After all of this was setup, I recorded some greetings and downloaded the desktop app. It works exactly as you would expect it to without any issues. The mobile app functions quite well. It has some quirks to it on the messaging side but overall it does what I need it to do.

One of the most interesting aspects of Dialpad is their Voice AI feature. While you are on a call it can live transcribe the call for you in the desktop app. Once the call is over it will analyze it and give you feedback. Just so happens the call I was on was with a client who was unhappy with the way their sales were going for the year so it flagged the call for lots of “Negative sentiments”. This is a very interesting feature that I will be keeping tabs on going forward.

Overall: If you want an easy to setup, full featured phone system with a decent price and don’t care about having a physical deskphone, Dialpad is a great option!


Counting Web Requests

I manage a ton of web servers. Occasionally I see attempts at flooding the servers with traffic. Typically in a malicious way. Generally these are just small attacks and nothing to write home about. But, I wanted a way see how many times a server was getting a request from a specific IP address.

Obviously this would be very challenging to accomplish by just looking at the logs. So, I put together a small Linux command that will read and count Apache requests based on unique IP addresses.

cat access.* | awk ‘{ print $1 }’ | sort | uniq -c | sort -n
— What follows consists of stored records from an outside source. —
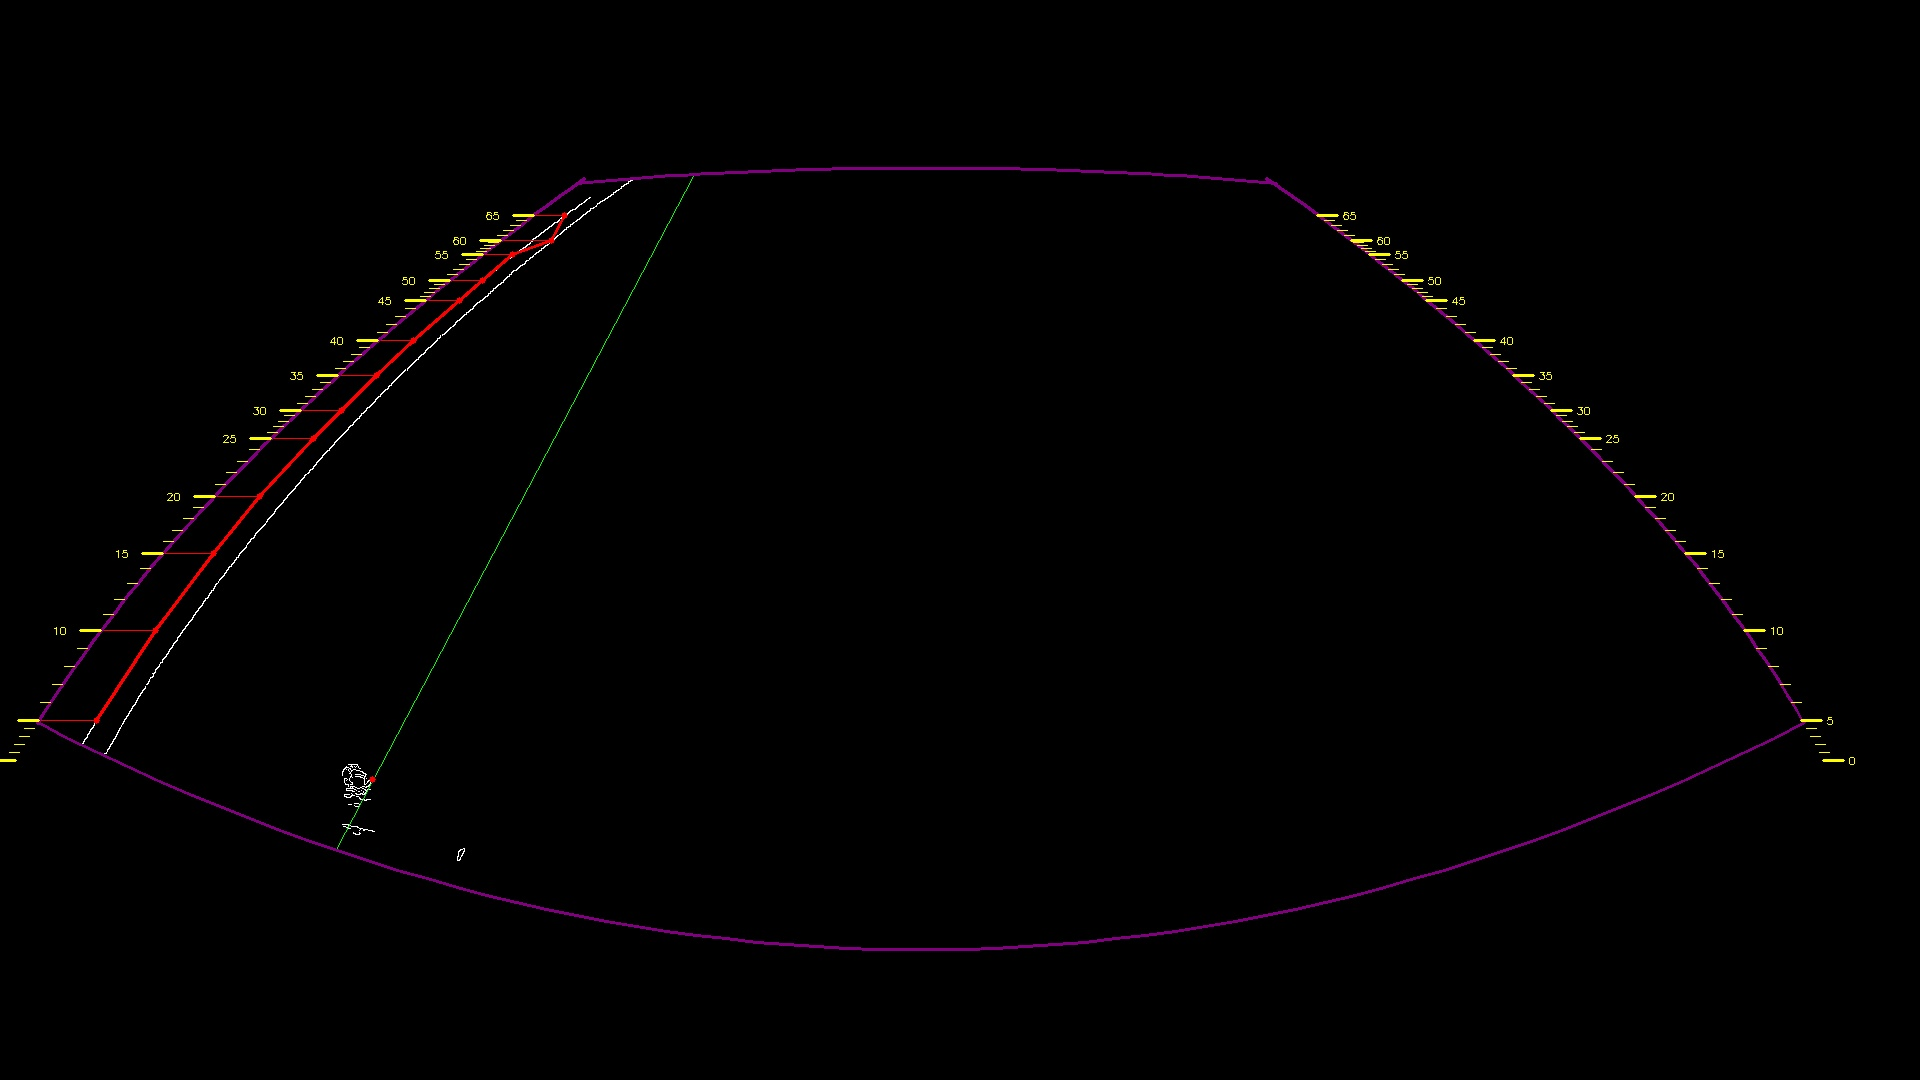
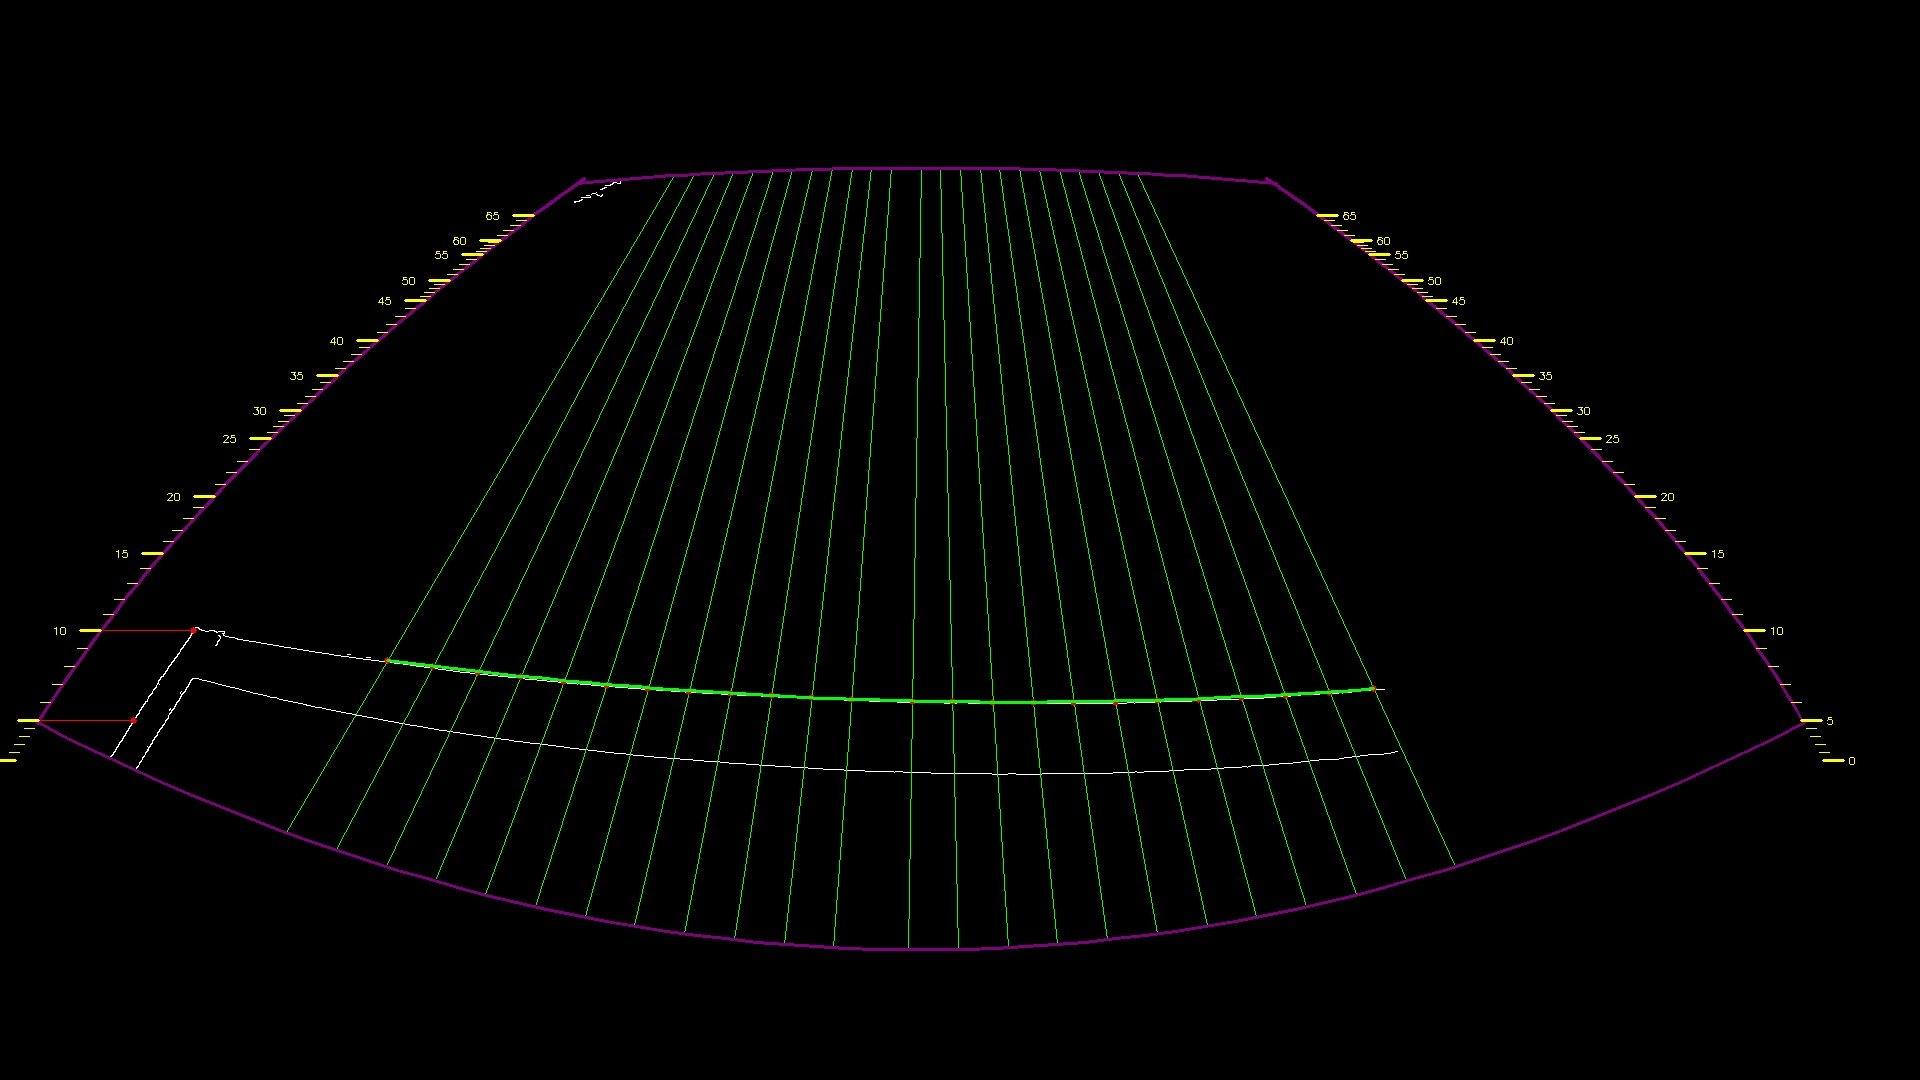
Fix the pwm speed and idle not sure commented yet or nah

diff --git a/Arduino/SolarBotControllerV0.2/src/config/configuration.h b/Arduino/SolarBotControllerV0.2/src/config/configuration.h
@@ -14,7 +14,7 @@
 #define DRIVER_CUSTOM_RELAY   2 
 
 // --- Default Motor Speeds ---
-#define DEFAULT_LEFT_PWM_SPEED   125
+#define DEFAULT_LEFT_PWM_SPEED   130
 #define DEFAULT_RIGHT_PWM_SPEED  137  
 #define DEFAULT_PUMP_PWM_SPEED 160   // Tweak this value (e.g. 120 - 200)
 // ============================================================================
Try it out and let me know what you think!


Fixing Unifi Controller Errors

Recently I was working on a device that for the life of me I could not get to attach to my Unifi Controller. Repeatedly I would get

used default key in INFORM_ERROR state, reject it!
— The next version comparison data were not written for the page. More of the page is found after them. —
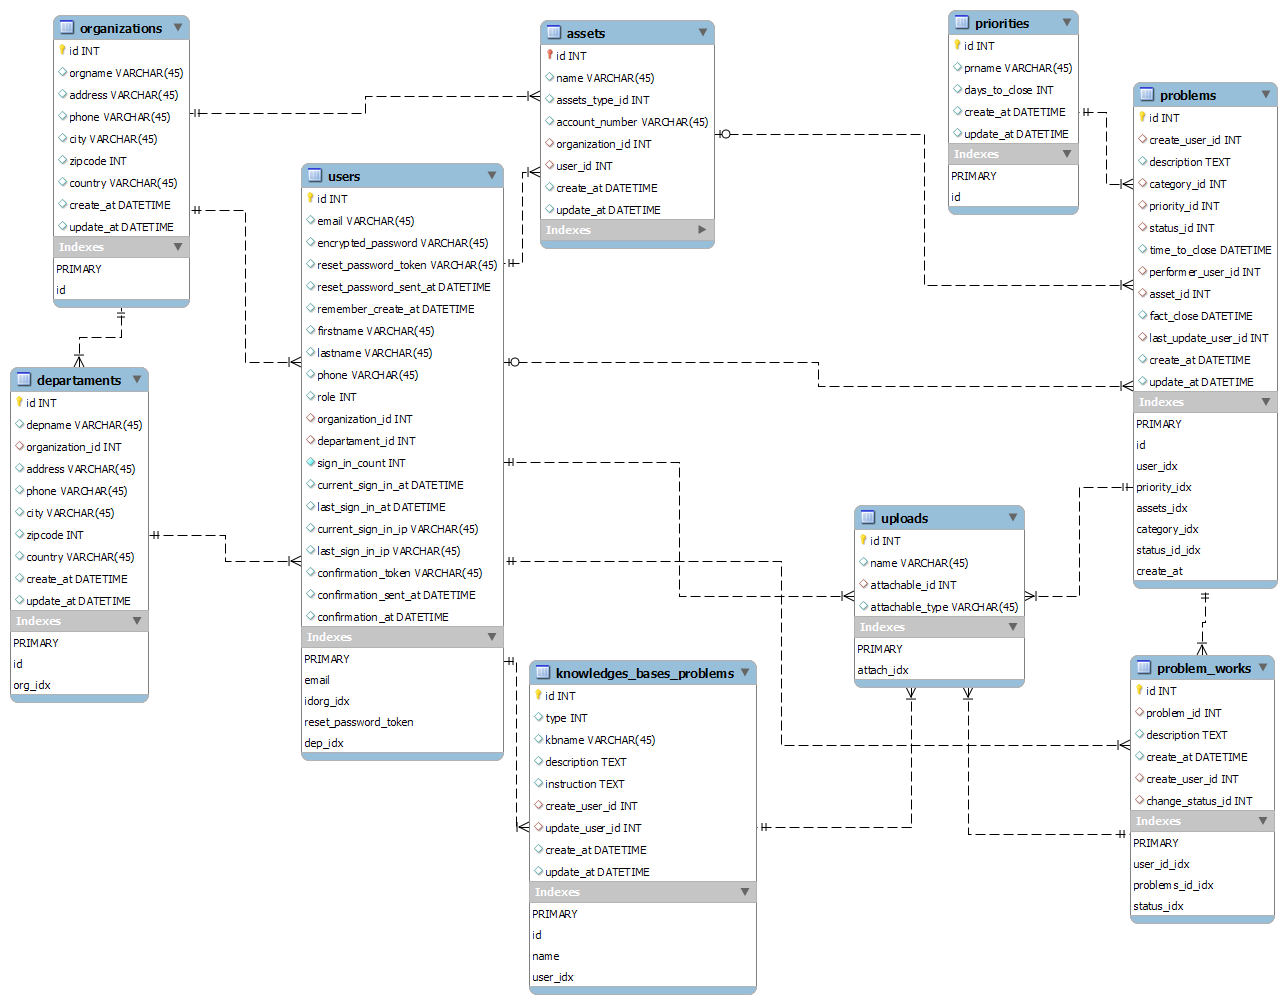
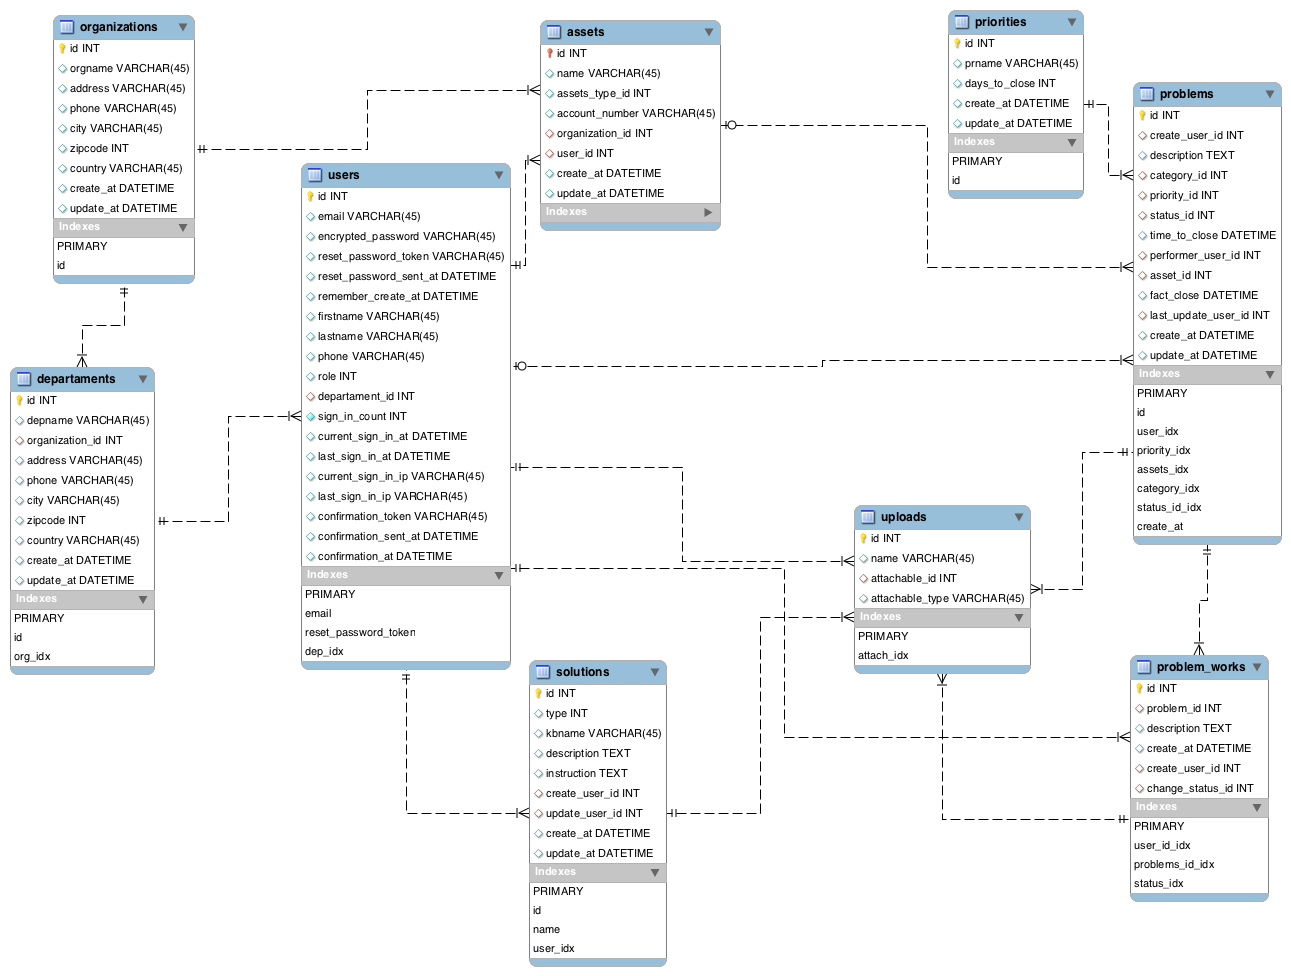
Change image DB schema

diff --git a/db/schema.rb b/db/schema.rb
@@ -20,7 +20,6 @@ ActiveRecord::Schema.define(version: 20140725104123) do
     t.integer  "problem_id"
     t.integer  "create_user_id"
     t.integer  "change_status_id"
-    t.string   "file"
     t.text     "description"
     t.datetime "create_at"
   end
@@ -37,7 +36,6 @@ ActiveRecord::Schema.define(version: 20140725104123) do
     t.integer  "status_id"
     t.integer  "category_id"
     t.integer  "asset_id"
-    t.string   "file"
     t.text     "description"
     t.datetime "time_to_close"
     t.datetime "fact_close"
@@ -74,8 +72,9 @@ ActiveRecord::Schema.define(version: 20140725104123) do
     t.string   "firstname",              default: "", null: false
     t.string   "lastname",               default: "", null: false
     t.string   "phone"
-    t.integer  "role_id"
+    t.integer  "role"
     t.integer  "organization_id"
+    t.integer  "departament_id"
     t.datetime "created_at"
     t.datetime "updated_at"
   end

diff --git a/app/models/user.rb b/app/models/user.rb
@@ -1,6 +1,6 @@
 class User < ActiveRecord::Base
-  #extend Enumerize
-  #enumerize :role, in: { user: 1, spec: 2, dispatcher: 3, admin: 4 }, default: :user
+  extend Enumerize
+  enumerize :role, in: { user: 1, spec: 2, dispatcher: 3, admin: 4 }, default: :user
 
   # Include default devise modules. Others available are:
   # :confirmable, :lockable, :timeoutable and :omniauthable

diff --git a/db/migrate/20140725045129_devise_create_users.rb b/db/migrate/20140725045129_devise_create_users.rb
@@ -33,7 +33,6 @@ class DeviseCreateUsers < ActiveRecord::Migration
       t.string    :lastname,  null: false, default: ""
       t.string    :phone
       t.integer   :role
-      t.belongs_to :organization
       t.belongs_to :departament
 
       t.timestamps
error on my server. The other error that I kept getting on the device itself was

Decrypt Error

when running the Inform Command.

Quite frustrated I spent a lot of time removing and adding my SSL certificate thinking that had something to do with it. I was wrong.
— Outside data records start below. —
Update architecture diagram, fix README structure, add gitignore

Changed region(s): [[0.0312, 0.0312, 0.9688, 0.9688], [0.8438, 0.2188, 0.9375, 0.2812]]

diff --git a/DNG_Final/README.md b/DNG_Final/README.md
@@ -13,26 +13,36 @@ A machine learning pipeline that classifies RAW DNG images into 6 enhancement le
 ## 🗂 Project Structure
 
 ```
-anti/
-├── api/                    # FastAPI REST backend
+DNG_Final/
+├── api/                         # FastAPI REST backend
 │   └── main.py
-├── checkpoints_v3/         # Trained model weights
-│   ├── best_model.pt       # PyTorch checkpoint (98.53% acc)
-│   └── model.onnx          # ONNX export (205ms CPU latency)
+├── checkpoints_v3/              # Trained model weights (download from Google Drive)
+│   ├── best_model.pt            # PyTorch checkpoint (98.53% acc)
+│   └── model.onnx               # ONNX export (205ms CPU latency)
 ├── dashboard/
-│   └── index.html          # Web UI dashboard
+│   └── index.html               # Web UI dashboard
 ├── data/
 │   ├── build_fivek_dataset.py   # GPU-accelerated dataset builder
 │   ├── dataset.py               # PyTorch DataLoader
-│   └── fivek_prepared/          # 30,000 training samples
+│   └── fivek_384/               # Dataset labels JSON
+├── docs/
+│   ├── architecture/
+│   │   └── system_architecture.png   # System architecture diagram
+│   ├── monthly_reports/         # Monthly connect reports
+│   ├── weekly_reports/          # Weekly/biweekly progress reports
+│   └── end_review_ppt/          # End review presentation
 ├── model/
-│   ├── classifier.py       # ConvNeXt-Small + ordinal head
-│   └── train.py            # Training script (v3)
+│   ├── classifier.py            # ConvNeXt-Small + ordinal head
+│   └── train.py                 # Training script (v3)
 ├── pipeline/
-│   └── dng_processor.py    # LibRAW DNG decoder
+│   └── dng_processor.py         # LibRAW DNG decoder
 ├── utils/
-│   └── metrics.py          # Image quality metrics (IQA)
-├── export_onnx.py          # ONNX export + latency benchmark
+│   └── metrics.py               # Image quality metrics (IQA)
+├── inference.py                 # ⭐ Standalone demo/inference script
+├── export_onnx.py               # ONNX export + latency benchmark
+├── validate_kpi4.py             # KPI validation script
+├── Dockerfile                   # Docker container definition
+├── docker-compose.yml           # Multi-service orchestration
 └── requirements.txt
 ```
The real issue resides when someone deletes a whole site without removing the devices that are inside the site first. What happens is that the devices stay in the database and have a site associated with them that no longer exists. This results in me not being able to adopt them into a new site.

So Let’s Fix It

To resolve this issue we need to delete the device out of the controller by accessing the MongoDB that stores all of our information. While most of you are probably more fluent in writing Mongo queries and thus could do it from the command line I prefer to find a GUI solution so that I could understand what I am doing.

Enter Robo 3T. This is a GUI connector for MongoDB.  Depending on your setup you will need to modify your connection type. I used SSH with my private key.

Once connected you should see a list of your databases in the left column.

The Unifi Database (unless you changed it) will be called ace. Go ahead and expand out Ace and then Collections to display all your sites information. You will see a tabled called “device”. This table stores all the specific information about our devices and how they are programmed.

We now need to find our specific device so using the built in shell in Robo 3T run the following query replacing the X’s with your MAC Address.

db.device.find({ 'mac' : 'XX:XX:XX:XX:XX:XX' })

The MAC address string must be all lower case.

NOTE: Please backup your database before you do any of the following!

Once you find your device, verify that the MAC address does, in fact, match your device.

Right click on the ObjectID block. Should look something like this:

In the right click menu you can choose to Delete the document. This will permanently remove the device from your controllers database.

Once you have deleted the Document run your Inform command again and it your device should populate into your controller like normal!

If you have any questions let me know!